“Whether it’s providing speakers or research material, [The Johnson School] is one of Cornell’s great strengths and we really should be building on that,” she said.
Business professionals, educators, and community leaders with an interest in Cephallonia will be selected to embark on a ten-day mayoral visit and educational tour of Cephallonia, where they will visit Ithaca’s new ‘sister city’ of Elios Proni, meet local government officials and other community leaders and tour regional businesses.
Additionally, a part of the E.U. grant will be used to fund IES’ comprehensive K-12 outreach program, which is designed to inspire local students to understand and appreciate the European Union. The “E.U. Curriculum Grant Contest” is one of the noteworthy initiatives.

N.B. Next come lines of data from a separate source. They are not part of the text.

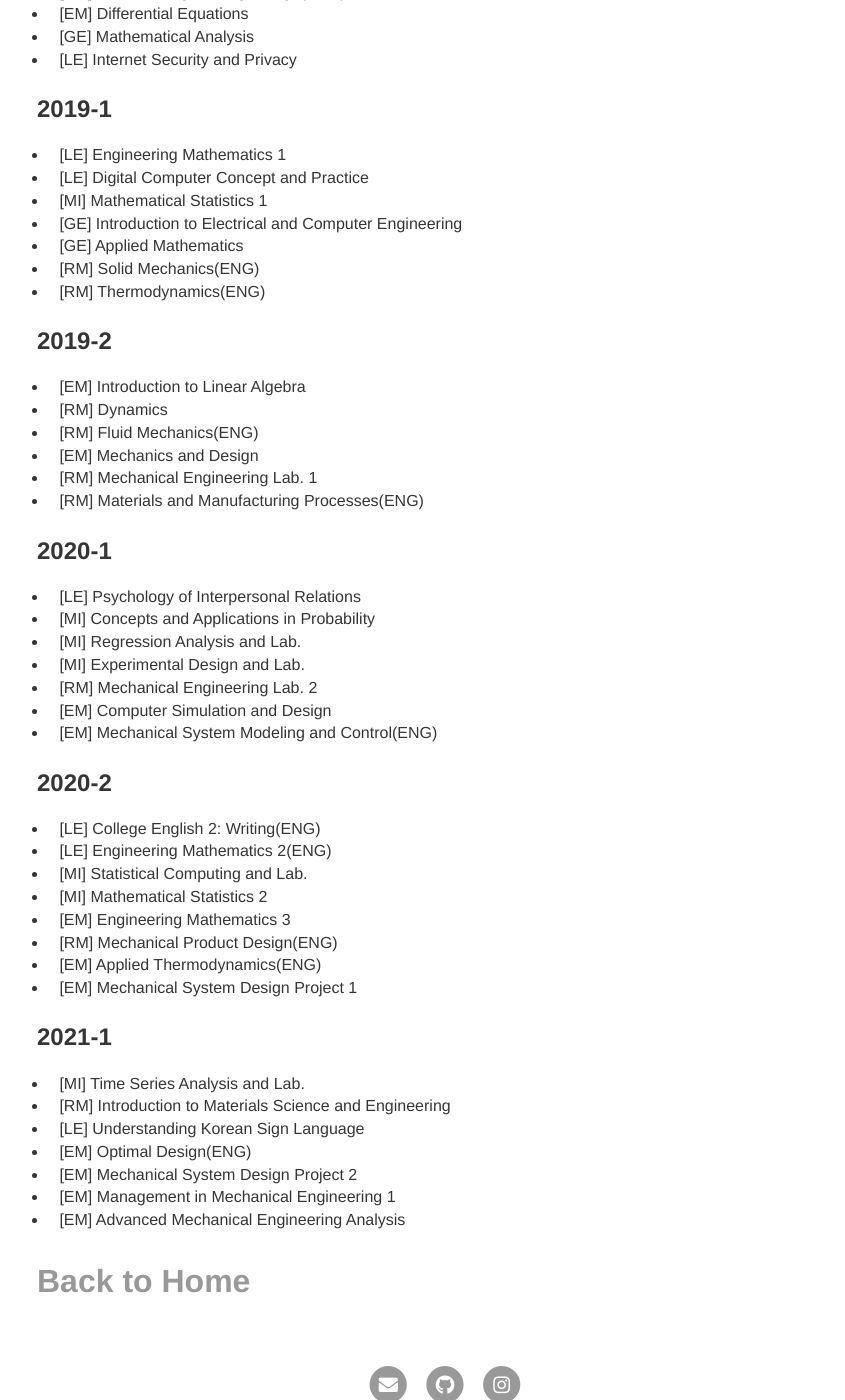
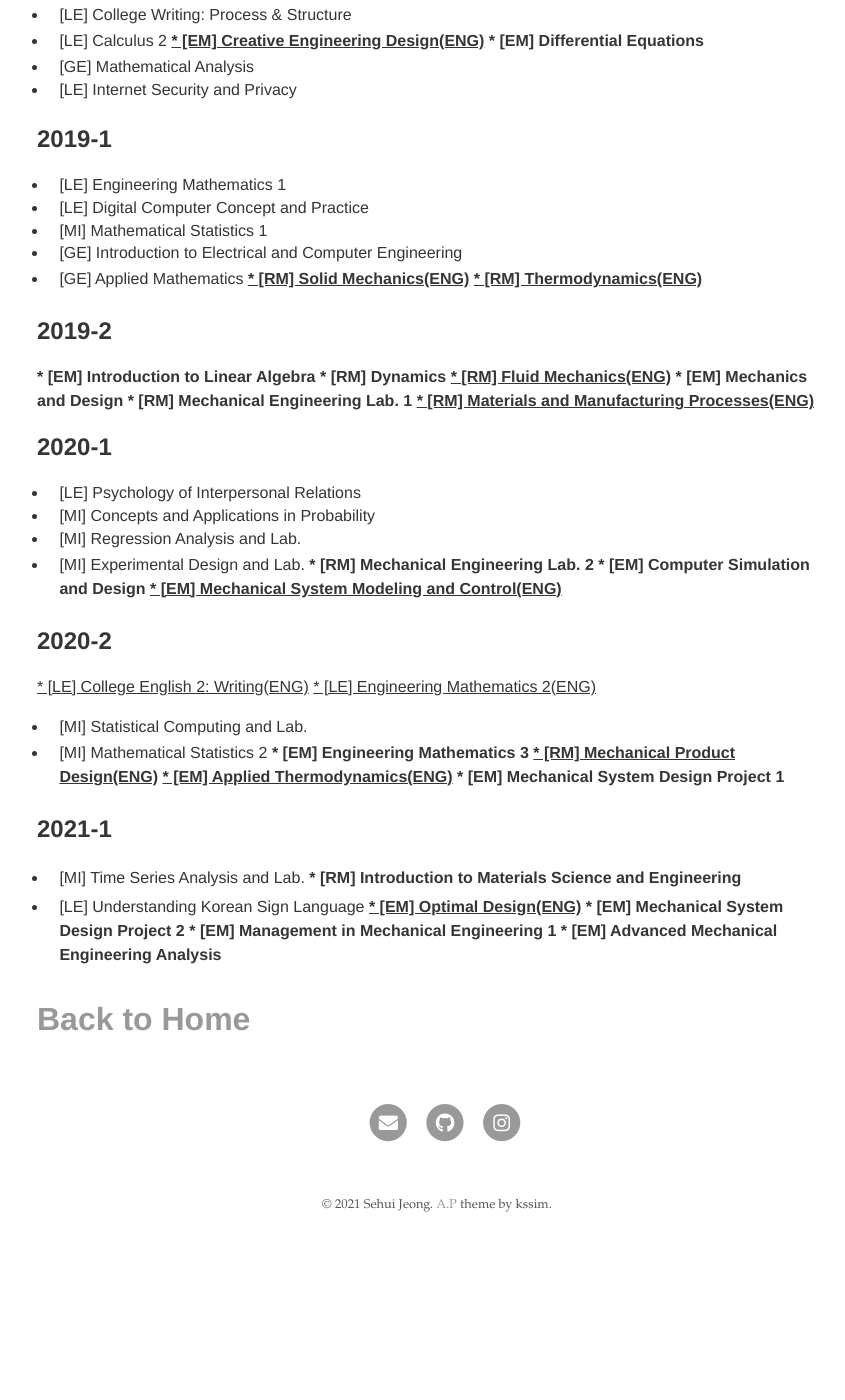
Before and after one commit to tpgml2612/CV, a Jekyll site: the page built from courselist/index.md, in a window 1280 px wide and 1400 px high, scrolled down 1107 px. Shown: the whole window, without its empty margins (203-1048 px from the left). Built offline with Jekyll 4.4.1, drawn with Linux system fonts in a browser that asks for light colours; after the commit the page ends 2355 px from its top, so only the background shows below that; some of the changed text lies outside the part shown.

Commit message:
Update index.md

```diff
--- a/courselist/index.md
+++ b/courselist/index.md
@@ -13,14 +13,16 @@ LE : Liberal education course
 
 GE : General elective
 
-RM : Required course for major
+<strong>RM : Required course for major</strong>
 
-EM : Elective course for major
+<strong>EM : Elective course for major</strong>
 
 Mi : Minor
 
+<u>ENG : indicates that the course was conducted in English.</u>
+
 ## 2018-1
-* [LE] College English 1(ENG)
+<u>* [LE] College English 1(ENG)</u>
 * [LE] Honor Calculus and Practice 1
 * [LE] Statistics
 * [LE] Honor Physics 1
@@ -37,8 +39,8 @@ Mi : Minor
 ## 2018-2
 * [LE] College Writing: Process & Structure
 * [LE] Calculus 2
-* [EM] Creative Engineering Design(ENG)
-* [EM] Differential Equations
+<u><strong>* [EM] Creative Engineering Design(ENG)</strong></u>
+<strong>* [EM] Differential Equations</strong>
 * [GE] Mathematical Analysis
 * [LE] Internet Security and Privacy
 
@@ -48,44 +50,44 @@ Mi : Minor
 * [MI] Mathematical Statistics 1
 * [GE] Introduction to Electrical and Computer Engineering
 * [GE] Applied Mathematics
-* [RM] Solid Mechanics(ENG)
-* [RM] Thermodynamics(ENG)
+<u><strong>* [RM] Solid Mechanics(ENG)</strong></u>
+<u><strong>* [RM] Thermodynamics(ENG)</strong></u>
 
 
 ## 2019-2
-* [EM] Introduction to Linear Algebra
-* [RM] Dynamics
-* [RM] Fluid Mechanics(ENG)
-* [EM] Mechanics and Design
-* [RM] Mechanical Engineering Lab. 1
-* [RM] Materials and Manufacturing Processes(ENG)
+<strong>* [EM] Introduction to Linear Algebra</strong>
+<strong>* [RM] Dynamics</strong>
+<u><strong>* [RM] Fluid Mechanics(ENG)</strong></u>
+<strong>* [EM] Mechanics and Design</strong>
+<strong>* [RM] Mechanical Engineering Lab. 1</strong>
+<u><strong>* [RM] Materials and Manufacturing Processes(ENG)</strong></u>
 
 ## 2020-1
 * [LE] Psychology of Interpersonal Relations
 * [MI] Concepts and Applications in Probability
 * [MI] Regression Analysis and Lab.
 * [MI] Experimental Design and Lab.
-* [RM] Mechanical Engineering Lab. 2
-* [EM] Computer Simulation and Design
-* [EM] Mechanical System Modeling and Control(ENG)
+<strong>* [RM] Mechanical Engineering Lab. 2</strong>
+<strong>* [EM] Computer Simulation and Design</strong>
+<u><strong>* [EM] Mechanical System Modeling and Control(ENG)</strong></u>
 
 ## 2020-2
-* [LE] College English 2: Writing(ENG)
-* [LE] Engineering Mathematics 2(ENG)
+<u>* [LE] College English 2: Writing(ENG)</u>
+<u>* [LE] Engineering Mathematics 2(ENG)</u>
 * [MI] Statistical Computing and Lab.
 * [MI] Mathematical Statistics 2
-* [EM] Engineering Mathematics 3
-* [RM] Mechanical Product Design(ENG)
-* [EM] Applied Thermodynamics(ENG)
-* [EM] Mechanical System Design Project 1
+<strong>* [EM] Engineering Mathematics 3</strong>
+<u><strong>* [RM] Mechanical Product Design(ENG)</strong></u>
+<u><strong>* [EM] Applied Thermodynamics(ENG)</strong></u>
+<strong>* [EM] Mechanical System Design Project 1</strong>
 
 ## 2021-1
 * [MI] Time Series Analysis and Lab.
-* [RM] Introduction to Materials Science and Engineering
+<strong>* [RM] Introduction to Materials Science and Engineering</strong>
 * [LE] Understanding Korean Sign Language
-* [EM] Optimal Design(ENG)
-* [EM] Mechanical System Design Project 2
-* [EM] Management in Mechanical Engineering 1
-* [EM] Advanced Mechanical Engineering Analysis
+<u><strong>* [EM] Optimal Design(ENG)</strong></u>
+<strong>* [EM] Mechanical System Design Project 2</strong>
+<strong>* [EM] Management in Mechanical Engineering 1</strong>
+<strong>* [EM] Advanced Mechanical Engineering Analysis</strong>
 
 # <a href="https://tpgml2612.github.io/CV/">Back to Home</a>
```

IES will encourage teachers from Upstate New York schools to develop curriculum materials focusing on the politics, the history and the culture of the European Union. Selected educators will be awarded $1,125 to implement the most promising programs.
IES had already received one such proposal from a teacher at an elementary school. It has to do with the music and, according to Perkins, “it’s really really interesting.”
“The [proposals] from middle schools and lower tend to be about more general topics that can be taught cross-curriculum. They might be looking at a language or a culture; they won’t be going into specific E.U. details,” said Perkins.
Furthermore, the youngest students will have a chance to experience the rich culture of the European Union without leaving their classrooms. A traveling “treasure chest,” which includes educational materials about Europe’s art, music, history and even archaeological artifacts is readily available for use by elementary and middle school teachers.
The “Europe Day Poster Contest” will let youngsters explore their artistic talents while drawing upon the theme of the recently unveiled European Anniversary logo, “Together.”
Winners will be announced during the Europe Day 2007 celebration on May 9th, which will take place on the Ithaca Commons. Cephallonia tour participants will also be revealed on that day.
Much like the businessmen and the educators, local students will interact electronically with their counterparts, Cephallonia’s children, by sharing their experiences and finding out what it’s like to live in Greece.
In conjunction with Cornell Middle Eastern and Mediterranean Music Ensembles, the Cornell Hellenic Student Association will help foster excitement by conducting workshops on topics ranging from Greek music and dance to Greek democracy and alphabet.
Even though a number of “Getting to Know Europe” projects are in their early stages of development, IES’ initiative to make good use of the grant has been well-received by the Cornell community.
David Wippman, vice provost for International Relations, said that the grant will “provide an excellent opportunity to advance the outreach and international mission of Cornell University by enlightening local residents about the important work of the E.U., the rich cultural history of Europe and the abundant U.S.-E.U. business and investment opportunities.”